Sports Law • Risk Management

July 12, 2010: Thoughts on the Uganda Blast

Our deepest sympathy to the families and friends of the victims of the terrorist attacks that killed and injured fans watching the World Cup final in Uganda on Sunday. It is my understanding that the al-Quaida aligned group, al-Shabab, took responsibility for the killings that occurred at gatherings that took place at a restaurant and a rugby field.

When we watch the World Cup, the World Series, the Olympics or the Super Bowl in public places, we don’t expect that we may be putting ourselves in harm’s way. Unfortunately, large gatherings of people are potential terrorist targets. Crowd violence may also erupt at such venues.
Event planners should always consider security issues whenever a crowd is gathered.

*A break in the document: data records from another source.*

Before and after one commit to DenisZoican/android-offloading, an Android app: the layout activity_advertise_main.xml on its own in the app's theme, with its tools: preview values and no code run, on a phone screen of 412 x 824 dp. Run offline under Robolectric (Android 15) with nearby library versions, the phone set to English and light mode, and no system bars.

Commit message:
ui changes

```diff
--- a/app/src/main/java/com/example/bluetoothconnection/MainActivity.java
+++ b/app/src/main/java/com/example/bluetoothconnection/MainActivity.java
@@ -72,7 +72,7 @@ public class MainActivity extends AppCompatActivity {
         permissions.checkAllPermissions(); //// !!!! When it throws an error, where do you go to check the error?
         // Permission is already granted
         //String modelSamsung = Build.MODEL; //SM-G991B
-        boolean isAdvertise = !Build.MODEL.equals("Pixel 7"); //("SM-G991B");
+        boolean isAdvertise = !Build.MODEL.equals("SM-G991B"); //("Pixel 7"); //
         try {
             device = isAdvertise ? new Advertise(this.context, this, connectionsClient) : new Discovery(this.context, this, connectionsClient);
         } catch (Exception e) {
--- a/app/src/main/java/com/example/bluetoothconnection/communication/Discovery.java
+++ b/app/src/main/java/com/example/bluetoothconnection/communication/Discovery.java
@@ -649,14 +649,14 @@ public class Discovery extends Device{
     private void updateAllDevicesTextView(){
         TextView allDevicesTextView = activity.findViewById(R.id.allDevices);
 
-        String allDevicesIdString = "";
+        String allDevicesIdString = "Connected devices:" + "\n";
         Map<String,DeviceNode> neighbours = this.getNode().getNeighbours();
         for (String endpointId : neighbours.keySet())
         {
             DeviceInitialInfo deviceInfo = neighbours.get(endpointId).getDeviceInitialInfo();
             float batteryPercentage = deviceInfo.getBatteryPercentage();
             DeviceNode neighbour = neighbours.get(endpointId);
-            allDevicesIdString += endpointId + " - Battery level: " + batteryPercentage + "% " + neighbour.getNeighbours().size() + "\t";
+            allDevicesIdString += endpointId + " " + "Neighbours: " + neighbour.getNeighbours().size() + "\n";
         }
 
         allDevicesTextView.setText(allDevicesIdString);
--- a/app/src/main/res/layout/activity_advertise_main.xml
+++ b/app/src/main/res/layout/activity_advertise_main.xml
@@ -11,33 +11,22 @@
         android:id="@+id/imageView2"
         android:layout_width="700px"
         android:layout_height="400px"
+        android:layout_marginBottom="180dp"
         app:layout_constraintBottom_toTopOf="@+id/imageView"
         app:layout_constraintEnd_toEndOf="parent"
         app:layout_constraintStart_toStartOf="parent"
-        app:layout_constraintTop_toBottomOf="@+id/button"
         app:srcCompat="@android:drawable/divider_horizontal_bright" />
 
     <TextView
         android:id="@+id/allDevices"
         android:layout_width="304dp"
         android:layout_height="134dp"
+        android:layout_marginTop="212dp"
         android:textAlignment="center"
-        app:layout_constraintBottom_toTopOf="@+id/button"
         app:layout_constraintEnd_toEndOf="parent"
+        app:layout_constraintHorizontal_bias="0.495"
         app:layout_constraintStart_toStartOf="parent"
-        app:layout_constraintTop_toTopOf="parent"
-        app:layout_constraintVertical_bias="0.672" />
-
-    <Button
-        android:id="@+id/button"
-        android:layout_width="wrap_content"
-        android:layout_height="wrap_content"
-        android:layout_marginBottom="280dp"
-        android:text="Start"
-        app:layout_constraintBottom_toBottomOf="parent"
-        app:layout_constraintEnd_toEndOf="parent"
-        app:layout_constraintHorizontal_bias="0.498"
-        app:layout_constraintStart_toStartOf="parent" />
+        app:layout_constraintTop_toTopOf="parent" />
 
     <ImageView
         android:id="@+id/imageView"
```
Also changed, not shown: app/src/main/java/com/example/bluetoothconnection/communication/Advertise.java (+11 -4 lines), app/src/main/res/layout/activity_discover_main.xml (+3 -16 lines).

If you are attending such an event, it is prudent to be on the alert for any unusual behavior or unidentified objects that might signal that there is a potentially dangerous situation. Lives can be saved by timely evacuation.

Not long after 911, I noticed a man wearing a rain coat walking into the high rise building where I worked. Ordinarily, this would not be any cause for concern. However, the building is in Honolulu and no one ever wears a raincoat---even if it is raining. Although I did not think there was any real cause for concern, I decided to call security and alert them to the man’s strange attire. At the very least, security could talk to him or keep an eye on him. There was no bombing or shooting that day, but I’m sure if that man had a bomb strapped under his raincoat or firearms, my call to security could have saved lives.

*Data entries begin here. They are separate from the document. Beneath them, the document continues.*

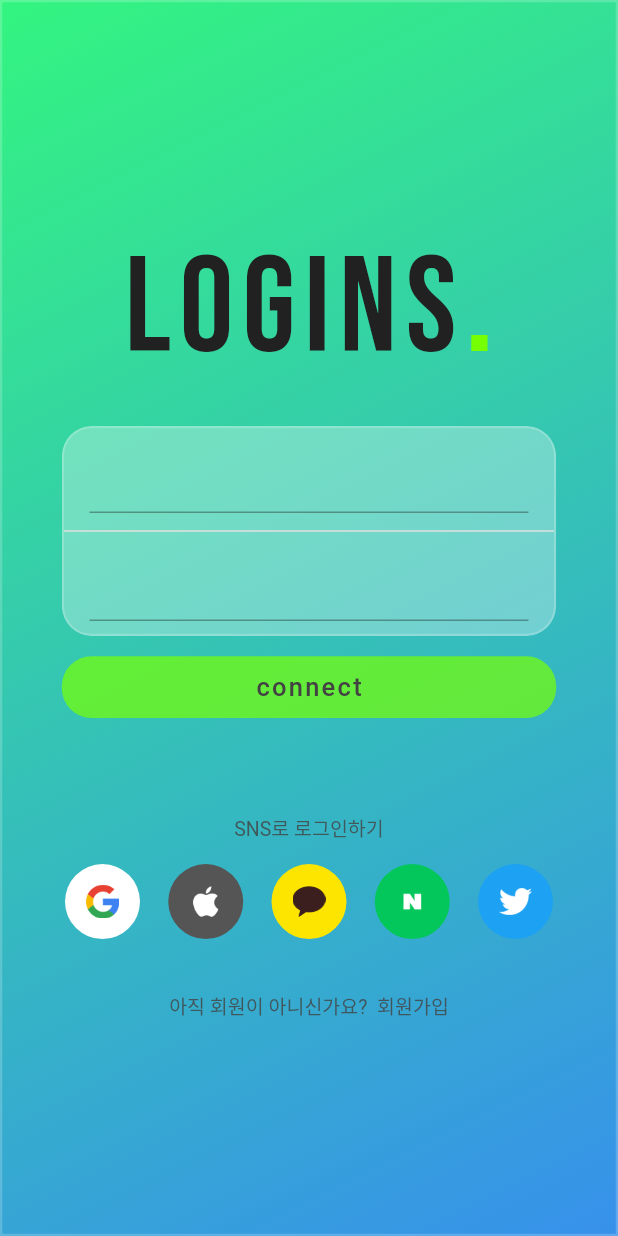
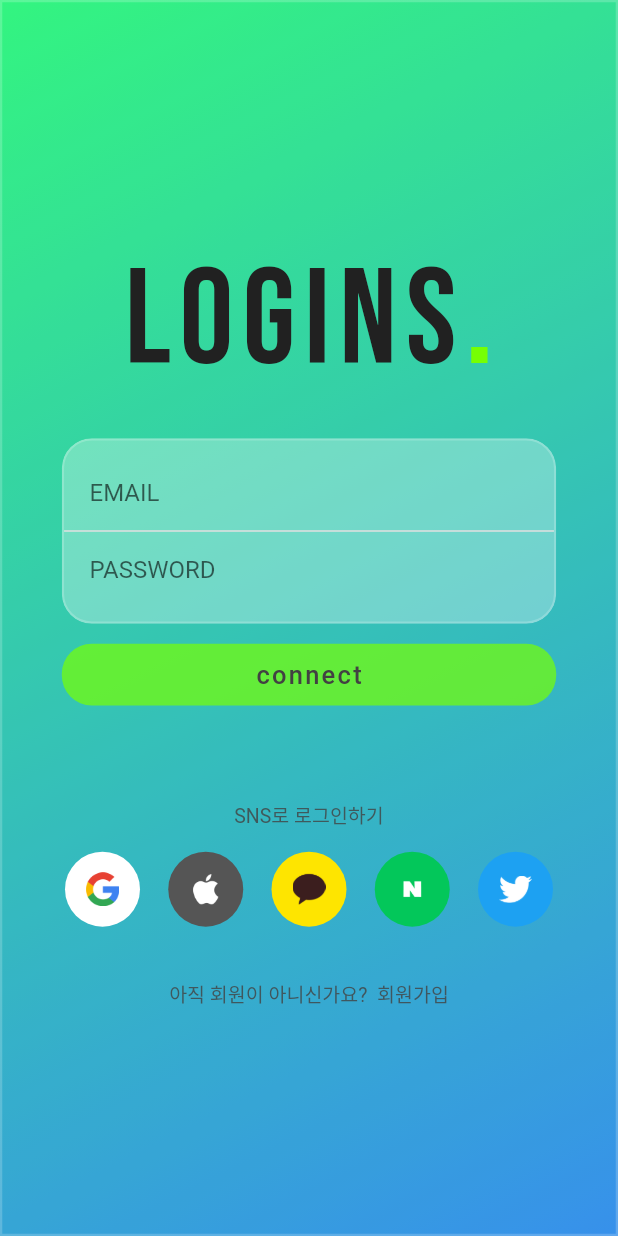
Before and after one commit to Yun-sooyong/several_social_logins, a Flutter app: the screen it shows after launch, on a phone screen of 412 x 824 dp. Run offline on Flutter 3.47's test engine with Material 2 defaults, Android fonts, the phone set to English and light mode, and no system bars; our stand-ins replace google_fonts.

Commit message:
add textField.dart / tap remove keyboard

```diff
--- a/lib/login_page.dart
+++ b/lib/login_page.dart
@@ -3,6 +3,7 @@ import 'package:google_fonts/google_fonts.dart';
 import 'package:several_social_logins/utils/color.dart';
 import 'package:several_social_logins/utils/glassmorphism.dart';
 import 'package:several_social_logins/utils/sns_buttons.dart';
+import 'package:several_social_logins/utils/textfield.dart';
 
 class LoginPage extends StatefulWidget {
   const LoginPage({super.key});
@@ -16,7 +17,11 @@ class _LoginPageState extends State<LoginPage> {
   Widget build(BuildContext context) {
     Size size = MediaQuery.of(context).size;
 
-    return Container(
+    return GestureDetector(
+      onTap: () {
+        FocusScope.of(context).unfocus();
+      },
+      child: Container(
         decoration: BoxDecoration(
           gradient: LinearGradient(
             colors: [tGradientStart, tGradientEnd],
@@ -55,7 +60,7 @@ class _LoginPageState extends State<LoginPage> {
                 // * input login, password
                 // TODO: 입력 데이터 처리, textfield decoration
                 Container(
-                height: size.height * 0.17,
+                  height: size.height * 0.15,
                   width: size.width * 0.8,
                   decoration: BoxDecoration(
                     //color: Colors.amber,
@@ -66,25 +71,21 @@ class _LoginPageState extends State<LoginPage> {
                     opacity: 0.3,
                     radius: 20,
                     child: Column(
-                    crossAxisAlignment: CrossAxisAlignment.center,
+                      //crossAxisAlignment: CrossAxisAlignment.center,
                       mainAxisAlignment: MainAxisAlignment.center,
                       children: [
-                      // id field
-                      Padding(
-                        padding: const EdgeInsets.symmetric(
-                            horizontal: 17, vertical: 4),
-                        child: TextField(),
+                        TextFielded(
+                          hintText: 'EMAIL',
                         ),
                         Divider(
                           thickness: 1,
                           color: Colors.grey.shade300,
+                          height: 3,
                         ),
-                      // pw field
-                      Padding(
-                        padding: const EdgeInsets.symmetric(
-                            horizontal: 17, vertical: 4),
-                        child: TextField(),
-                      ),
+                        TextFielded(
+                          hintText: 'PASSWORD',
+                          isPassword: true,
+                        )
                       ],
                     ),
                   ),
@@ -176,6 +177,7 @@ class _LoginPageState extends State<LoginPage> {
             ),
           ),
         ),
+      ),
     );
   }
 }
--- /dev/null
+++ b/lib/utils/textfield.dart
@@ -0,0 +1,29 @@
+import 'package:flutter/material.dart';
+
+// ignore: must_be_immutable
+class TextFielded extends StatelessWidget {
+  final String hintText;
+  bool? isPassword;
+  TextFielded({
+    super.key,
+    required this.hintText,
+    this.isPassword = false,
+  });
+
+  @override
+  Widget build(BuildContext context) {
+    return Padding(
+      padding: const EdgeInsets.symmetric(horizontal: 17, vertical: 0),
+      child: TextField(
+        obscureText: isPassword!,
+        keyboardType: isPassword!
+            ? TextInputType.emailAddress
+            : TextInputType.visiblePassword,
+        decoration: InputDecoration(
+          hintText: hintText,
+          border: InputBorder.none,
+        ),
+      ),
+    );
+  }
+}
```
Lines whose indentation alone changed are shown as unchanged.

The Uganda attacks are a wake up call. Remember to report any suspicious persons, activities or objects to security or police.